The 2014 session began with the widespread expectation that the Legislature would secure a permanent waiver from the detested No Child Left Behind law. To do so, it had to require that statewide tests be used — or at least mentioned — in the evaluation of teachers and principals.
The Obama administration had been exempting states from the draconian penalties of No Child Left Behind on condition that they tied evaluations to statewide tests and took other reasonable steps toward accountability and rigor.
Education Secretary Arne Duncan had given waivers to more than 40 states. The waivers meant that school districts could escape NCLB’s harshest sanction — the loss of control over a big chunk of federal money earmarked for helping low-income kids.
Duncan had given Washington a conditional exemption on the understanding that the 2014 Legislature would order at least minimal use of statewide testing data. Minimal could mean minuscule. A school district could make the data count for as little as 1 percent of the evaluation if it wanted to.
Without a waiver, many districts would have to divert those funds from classrooms to things like private tutoring and bus rides to other districts. If the Legislature didn’t act, Tacoma Public Schools alone stood to lose almost $2 million a year.
The Legislature didn’t act. The prospect of even 1 percent was apparently an outrage so great it justified forfeiting control of those millions.
In mid-session, the WEA started jerking chains and issuing marching orders to its servants in the Legislature. The House and Senate dropped the effort to keep the waiver. To appease the union, they sold out the kids. Washington lost its waiver.

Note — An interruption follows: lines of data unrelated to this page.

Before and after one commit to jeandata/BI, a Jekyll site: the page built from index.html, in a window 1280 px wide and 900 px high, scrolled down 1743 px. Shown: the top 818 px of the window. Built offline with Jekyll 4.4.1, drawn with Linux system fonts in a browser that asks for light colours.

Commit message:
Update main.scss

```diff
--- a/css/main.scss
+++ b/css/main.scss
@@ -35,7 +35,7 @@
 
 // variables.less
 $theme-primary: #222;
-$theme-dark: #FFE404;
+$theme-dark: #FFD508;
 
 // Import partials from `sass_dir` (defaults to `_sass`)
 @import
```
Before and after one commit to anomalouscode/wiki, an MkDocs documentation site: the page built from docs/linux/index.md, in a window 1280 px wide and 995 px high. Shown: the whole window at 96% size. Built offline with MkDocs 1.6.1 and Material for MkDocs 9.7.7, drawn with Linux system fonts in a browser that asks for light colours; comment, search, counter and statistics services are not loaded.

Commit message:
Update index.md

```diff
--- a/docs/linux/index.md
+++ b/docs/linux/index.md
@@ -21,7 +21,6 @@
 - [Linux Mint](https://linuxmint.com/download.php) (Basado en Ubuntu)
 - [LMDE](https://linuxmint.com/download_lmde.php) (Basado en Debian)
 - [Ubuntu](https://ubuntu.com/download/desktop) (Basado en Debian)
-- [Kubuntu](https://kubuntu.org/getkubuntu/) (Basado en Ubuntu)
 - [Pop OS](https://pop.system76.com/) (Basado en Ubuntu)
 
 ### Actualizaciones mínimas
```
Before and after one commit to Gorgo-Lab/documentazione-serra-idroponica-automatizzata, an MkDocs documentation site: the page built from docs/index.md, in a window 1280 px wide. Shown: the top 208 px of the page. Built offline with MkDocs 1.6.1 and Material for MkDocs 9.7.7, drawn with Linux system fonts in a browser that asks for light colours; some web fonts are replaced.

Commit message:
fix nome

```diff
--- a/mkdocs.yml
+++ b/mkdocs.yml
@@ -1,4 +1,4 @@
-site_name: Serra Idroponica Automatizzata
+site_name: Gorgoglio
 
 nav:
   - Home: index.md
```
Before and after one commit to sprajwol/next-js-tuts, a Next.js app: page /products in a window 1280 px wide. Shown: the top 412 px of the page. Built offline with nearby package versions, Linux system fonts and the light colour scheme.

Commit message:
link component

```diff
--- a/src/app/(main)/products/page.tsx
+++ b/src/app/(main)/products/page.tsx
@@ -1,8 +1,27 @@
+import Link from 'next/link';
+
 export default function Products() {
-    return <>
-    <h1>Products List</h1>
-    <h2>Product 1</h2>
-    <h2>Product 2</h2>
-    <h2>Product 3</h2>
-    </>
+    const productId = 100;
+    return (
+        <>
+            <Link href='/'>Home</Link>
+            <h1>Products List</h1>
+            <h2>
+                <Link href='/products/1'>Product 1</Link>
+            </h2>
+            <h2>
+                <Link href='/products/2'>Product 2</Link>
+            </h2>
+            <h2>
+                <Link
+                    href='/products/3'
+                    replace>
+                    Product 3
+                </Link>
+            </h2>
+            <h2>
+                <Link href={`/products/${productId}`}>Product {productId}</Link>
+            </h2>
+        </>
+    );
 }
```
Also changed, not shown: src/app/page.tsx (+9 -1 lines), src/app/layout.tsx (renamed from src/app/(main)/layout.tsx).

It hurt. In some cases, teachers got laid off. Tacoma — which needed that money — was slammed particularly hard.
The Senate has acted; now the House has a chance to demonstrate its loyalties. We don’t know yet where those loyalties lie, but we know where they belong: with kids from poor families, not union leaders with rich war chests.